▶ Action item
A single number is required: how many lines in the records below contain "zivnost".

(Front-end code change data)
'''

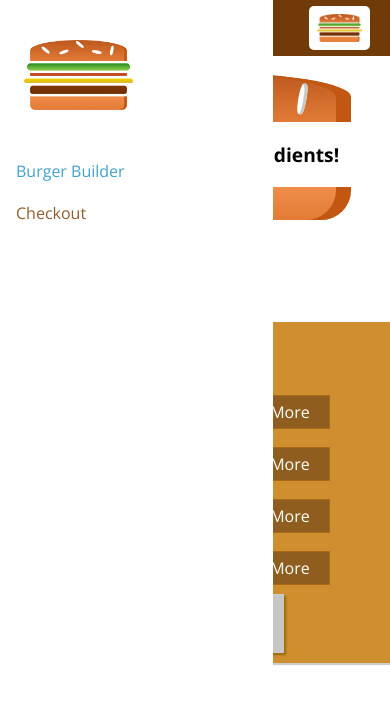
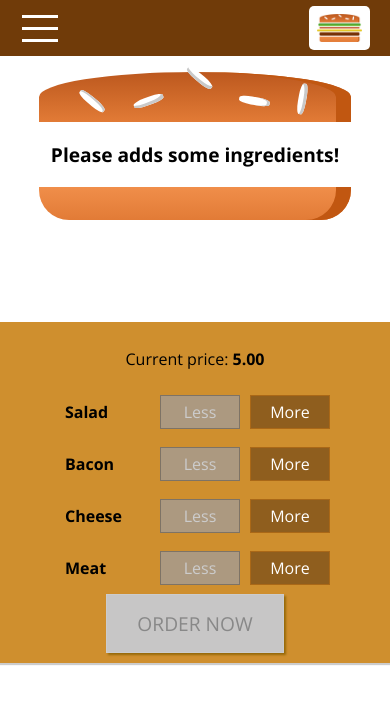
Before and after one commit to luizpaulofranz/react-burguer, a React app: page / in a window 390 px wide. Shown: the top 704 px of the page. Built offline with nearby package versions, Linux system fonts and the light colour scheme.

Commit message:
Adds toggle menu to open/close SideDrawer in mobile apps.

```diff
--- a/src/components/Layout/Layout.js
+++ b/src/components/Layout/Layout.js
@@ -1,4 +1,4 @@
-import React from 'react';
+import React, {Component} from 'react';
 import Aux from '../../hoc/Aux';
 // classes eh um objeto JS que contem classes CSS
 // configurados com CSS components
@@ -6,14 +6,34 @@
 import Toolbar from '../Navigation/Toolbar/Toolbar';
 import SideDrawer from '../Navigation/SideDrawer/SideDrawer';
 
-const layout = ( props ) => (
-    <Aux>
-        <Toolbar />
-        <SideDrawer />
-        <main className={classes.Content}>
-            {props.children}
-        </main>
-    </Aux>
-);
+class Layout extends Component {
 
-export default layout;
+    state = {
+        showSideDrawer: false
+    }
+
+    sideDrawerCloseHandler = () => {
+        this.setState({showSideDrawer: false})
+    }
+
+    sideDrawerToggle = () => {
+        // the correct way to set state using current state
+        this.setState((prevState) => {
+           return {showSideDrawer: !prevState.showSideDrawer}
+        });
+    }
+
+    render () {
+        return (
+            <Aux>
+                <Toolbar drawerToggle={this.sideDrawerToggle} />
+                <SideDrawer show={this.state.showSideDrawer} closed={this.sideDrawerCloseHandler} />
+                <main className={classes.Content}>
+                    {this.props.children}
+                </main>
+            </Aux>
+        );
+    }
+}
+
+export default Layout;
--- /dev/null
+++ b/src/components/Navigation/SideDrawer/DrawerToggle/DrawerToggle.css
@@ -0,0 +1,23 @@
+.DrawerToggle {
+    width: 40px;
+    height: 100%;
+    display: flex;
+    flex-flow: column;
+    justify-content: space-around;
+    align-items: center;
+    padding: 10px 0;
+    box-sizing: border-box;
+    cursor: pointer;
+}
+
+.DrawerToggle div {
+    width: 90%;
+    height: 3px;
+    background-color: white;
+}
+
+@media (min-width: 500px) {
+    .DrawerToggle {
+        display: none;
+    }
+}
--- /dev/null
+++ b/src/components/Navigation/SideDrawer/DrawerToggle/DrawerToggle.js
@@ -0,0 +1,13 @@
+import React from 'react';
+
+import classes from './DrawerToggle.css';
+
+const drawerToggle = (props) => (
+    <div className={classes.DrawerToggle} onClick={props.click}>
+        <div></div>
+        <div></div>
+        <div></div>
+    </div>
+);
+
+export default drawerToggle;
--- a/src/components/Navigation/SideDrawer/SideDrawer.js
+++ b/src/components/Navigation/SideDrawer/SideDrawer.js
@@ -2,11 +2,20 @@
 
 import Logo from '../../Logo/Logo';
 import NavigationItems from '../../Navigation/NavigationItems/NavigationItems';
+import Backdrop from '../../Ui/Backdrop/Backdrop';
+import Aux from '../../../hoc/Aux';
 import classes from './SideDrawer.css';
 
 const sideDrawer = ( props ) => {
+
+    let attachedClasses = [classes.SideDrawer, classes.Close];
+    if (props.show) {
+        attachedClasses = [classes.SideDrawer, classes.Open];
+    }
     return (
-        <div className={classes.SideDrawer}>
+        <Aux>
+            <Backdrop show={props.show} click={props.closed}/>
+            <div className={attachedClasses.join(' ')}>
                 {/* adjust to responsivity*/ }
                 <div style={{height: '11%', marginBottom: "32px"}}>
                     <Logo />
@@ -15,6 +24,7 @@
                     <NavigationItems />
                 </nav>
             </div>
+        </Aux>
     );
 }
 
--- a/src/components/Navigation/Toolbar/Toolbar.js
+++ b/src/components/Navigation/Toolbar/Toolbar.js
@@ -3,10 +3,11 @@
 
 import Logo from '../../Logo/Logo';
 import NavigationItems from '../NavigationItems/NavigationItems';
+import DrawerToggle from '../SideDrawer/DrawerToggle/DrawerToggle';
 
 const toolbar = ( props ) => (
     <header className={classes.Toolbar}>
-        <div></div>
+        <DrawerToggle click={props.drawerToggle} />
         <div className={classes.Logo}>
             <Logo />
         </div>
```
Lines whose indentation alone changed are shown as unchanged.
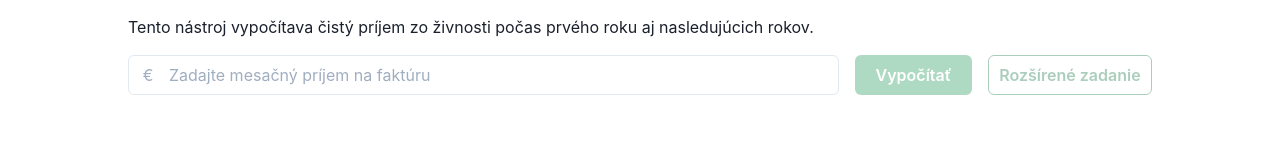
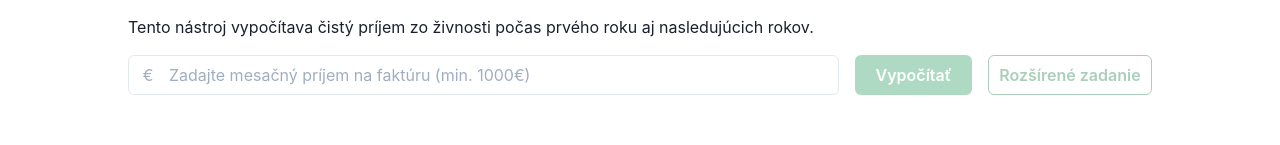
Before and after one commit to lubosfukas/my-paycheck, a Next.js app: page /zivnost in a window 1280 px wide. Shown: the part 189-334 px from the top of the page. Built offline with nearby package versions, Linux system fonts and the light colour scheme.

Commit message:
fix: :bug: allow float numbers as input

```diff
--- a/components/common/IncomeInput.tsx
+++ b/components/common/IncomeInput.tsx
@@ -1,21 +1,22 @@
 import { Input, InputGroup, InputLeftElement } from '@chakra-ui/react'
 
+import { device } from '../../utils/device'
 import { useMediaQuery } from '../../hooks'
-import { device } from '../../utils/device'
 
 type Props = {
-    value: number
-    onChange: (newValue: number) => void
+    value: string
+    onChange: (newValue: string) => void
+    invalid?: boolean
     placeholder?: string
 }
 
-export const IncomeInput = ({ onChange, placeholder, value }: Props) => {
+export const IncomeInput = ({
+    onChange,
+    placeholder,
+    value,
+    invalid = false,
+}: Props) => {
     const isLargerThanTablet = useMediaQuery(device.tablet)
-
-    const handleChange = (event: React.ChangeEvent<HTMLInputElement>) => {
-        const newValue = event.target.value
-        onChange(newValue ? parseInt(newValue) : 0)
-    }
 
     return (
         <InputGroup>
@@ -28,8 +29,10 @@ export const IncomeInput = ({ onChange, placeholder, value }: Props) => {
             </InputLeftElement>
             <Input
                 fontSize={isLargerThanTablet ? 'md' : 'sm'}
-                isInvalid={value > 0 && value < 700}
-                onChange={handleChange}
+                isInvalid={invalid}
+                onChange={(event: React.ChangeEvent<HTMLInputElement>) =>
+                    onChange(event.target.value)
+                }
                 placeholder={placeholder}
                 type="number"
                 value={value ? value.toString() : ''}
--- a/pages/zivnost.tsx
+++ b/pages/zivnost.tsx
@@ -28,8 +28,7 @@ const Contract = () => {
         useState<ContractIncome['companionIncome']>()
     const [isSeverelyDisabled, setIsSeverelyDisabled] =
         useState<ContractIncome['isSeverelyDisabled']>(false)
-    const [monthlyIncome, setMonthlyIncome] =
-        useState<ContractIncome['monthlyIncome']>(0)
+    const [monthlyIncome, setMonthlyIncome] = useState('')
     const [monthsWorked, setMonthsWorked] =
         useState<ContractIncome['monthsWorked']>(12)
 
@@ -38,6 +37,11 @@ const Contract = () => {
         if (ref && ref.current)
             ref.current.scrollIntoView({ behavior: 'smooth' })
     }, [ref])
+
+    const { isOpen, onOpen, onClose } = useDisclosure()
+
+    const numMonthlyIncome = parseFloat(monthlyIncome)
+    const buttonDisabled = numMonthlyIncome ? numMonthlyIncome < 1000 : true
 
     const {
         annualIncome,
@@ -55,11 +59,10 @@ const Contract = () => {
         childrenAboveSix,
         childrenBelowSix,
         isSeverelyDisabled,
-        monthlyIncome,
         monthsWorked,
+        monthlyIncome: numMonthlyIncome,
     })
 
-    const { isOpen, onOpen, onClose } = useDisclosure()
     const isLargerThanTablet = useMediaQuery(device.tablet)
 
     const onConfirm = () => {
@@ -74,12 +77,13 @@ const Contract = () => {
                 actions={
                     <>
                         <IncomeInput
-                            placeholder="Zadajte mesačný príjem na faktúru"
-                            value={monthlyIncome!}
+                            invalid={numMonthlyIncome < 1000}
+                            placeholder="Zadajte mesačný príjem na faktúru (min. 1000€)"
+                            value={monthlyIncome}
                             onChange={setMonthlyIncome}
                         />
                         <Button
-                            disabled={!monthlyIncome}
+                            disabled={buttonDisabled}
                             ml={isLargerThanTablet ? 4 : 0}
                             mt={isLargerThanTablet ? 0 : 4}
                             mb={isLargerThanTablet ? 0 : 4}
@@ -89,7 +93,7 @@ const Contract = () => {
                             Vypočítať
                         </Button>
                         <Button
-                            disabled={!monthlyIncome}
+                            disabled={buttonDisabled}
                             ml={isLargerThanTablet ? 4 : 0}
                             onClick={onOpen}
                             variant="outline"
```
Also changed, not shown: pages/index.tsx (+15 -10 lines).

'''

▶ Task result
3